Exercise
Repeat, line for line, the entries printed below.

[Items from a dataset]
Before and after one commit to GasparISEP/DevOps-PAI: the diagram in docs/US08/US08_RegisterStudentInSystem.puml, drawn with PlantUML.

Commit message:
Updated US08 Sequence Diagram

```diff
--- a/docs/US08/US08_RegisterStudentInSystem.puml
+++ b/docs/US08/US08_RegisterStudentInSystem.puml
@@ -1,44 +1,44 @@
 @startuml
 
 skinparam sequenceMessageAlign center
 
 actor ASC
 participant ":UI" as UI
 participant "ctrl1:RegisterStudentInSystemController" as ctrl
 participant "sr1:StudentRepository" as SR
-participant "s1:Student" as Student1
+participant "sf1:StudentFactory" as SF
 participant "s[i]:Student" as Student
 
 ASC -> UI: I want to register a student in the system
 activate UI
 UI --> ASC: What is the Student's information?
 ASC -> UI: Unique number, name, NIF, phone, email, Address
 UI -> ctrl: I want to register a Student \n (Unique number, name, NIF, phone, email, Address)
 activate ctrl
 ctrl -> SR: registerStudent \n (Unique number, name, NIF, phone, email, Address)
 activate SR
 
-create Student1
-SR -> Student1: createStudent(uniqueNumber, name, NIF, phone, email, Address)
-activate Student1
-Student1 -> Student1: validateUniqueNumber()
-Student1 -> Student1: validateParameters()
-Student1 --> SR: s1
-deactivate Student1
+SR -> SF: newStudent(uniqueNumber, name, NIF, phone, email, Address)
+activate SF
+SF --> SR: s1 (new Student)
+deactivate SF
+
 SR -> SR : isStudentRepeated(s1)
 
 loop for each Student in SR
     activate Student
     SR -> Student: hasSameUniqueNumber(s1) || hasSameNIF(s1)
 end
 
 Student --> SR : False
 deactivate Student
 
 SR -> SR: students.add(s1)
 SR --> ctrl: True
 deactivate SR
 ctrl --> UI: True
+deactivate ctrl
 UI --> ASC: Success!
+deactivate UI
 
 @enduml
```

Answer to the problem
Before and after one commit to GasparISEP/DevOps-PAI: the diagram in docs/US08/US08_RegisterStudentInSystem.puml, drawn with PlantUML.

Commit message:
Updated US08 Sequence Diagram

```diff
--- a/docs/US08/US08_RegisterStudentInSystem.puml
+++ b/docs/US08/US08_RegisterStudentInSystem.puml
@@ -1,44 +1,44 @@
 @startuml
 
 skinparam sequenceMessageAlign center
 
 actor ASC
 participant ":UI" as UI
 participant "ctrl1:RegisterStudentInSystemController" as ctrl
 participant "sr1:StudentRepository" as SR
-participant "s1:Student" as Student1
+participant "sf1:StudentFactory" as SF
 participant "s[i]:Student" as Student
 
 ASC -> UI: I want to register a student in the system
 activate UI
 UI --> ASC: What is the Student's information?
 ASC -> UI: Unique number, name, NIF, phone, email, Address
 UI -> ctrl: I want to register a Student \n (Unique number, name, NIF, phone, email, Address)
 activate ctrl
 ctrl -> SR: registerStudent \n (Unique number, name, NIF, phone, email, Address)
 activate SR
 
-create Student1
-SR -> Student1: createStudent(uniqueNumber, name, NIF, phone, email, Address)
-activate Student1
-Student1 -> Student1: validateUniqueNumber()
-Student1 -> Student1: validateParameters()
-Student1 --> SR: s1
-deactivate Student1
+SR -> SF: newStudent(uniqueNumber, name, NIF, phone, email, Address)
+activate SF
+SF --> SR: s1 (new Student)
+deactivate SF
+
 SR -> SR : isStudentRepeated(s1)
 
 loop for each Student in SR
     activate Student
     SR -> Student: hasSameUniqueNumber(s1) || hasSameNIF(s1)
 end
 
 Student --> SR : False
 deactivate Student
 
 SR -> SR: students.add(s1)
 SR --> ctrl: True
 deactivate SR
 ctrl --> UI: True
+deactivate ctrl
 UI --> ASC: Success!
+deactivate UI
 
 @enduml
```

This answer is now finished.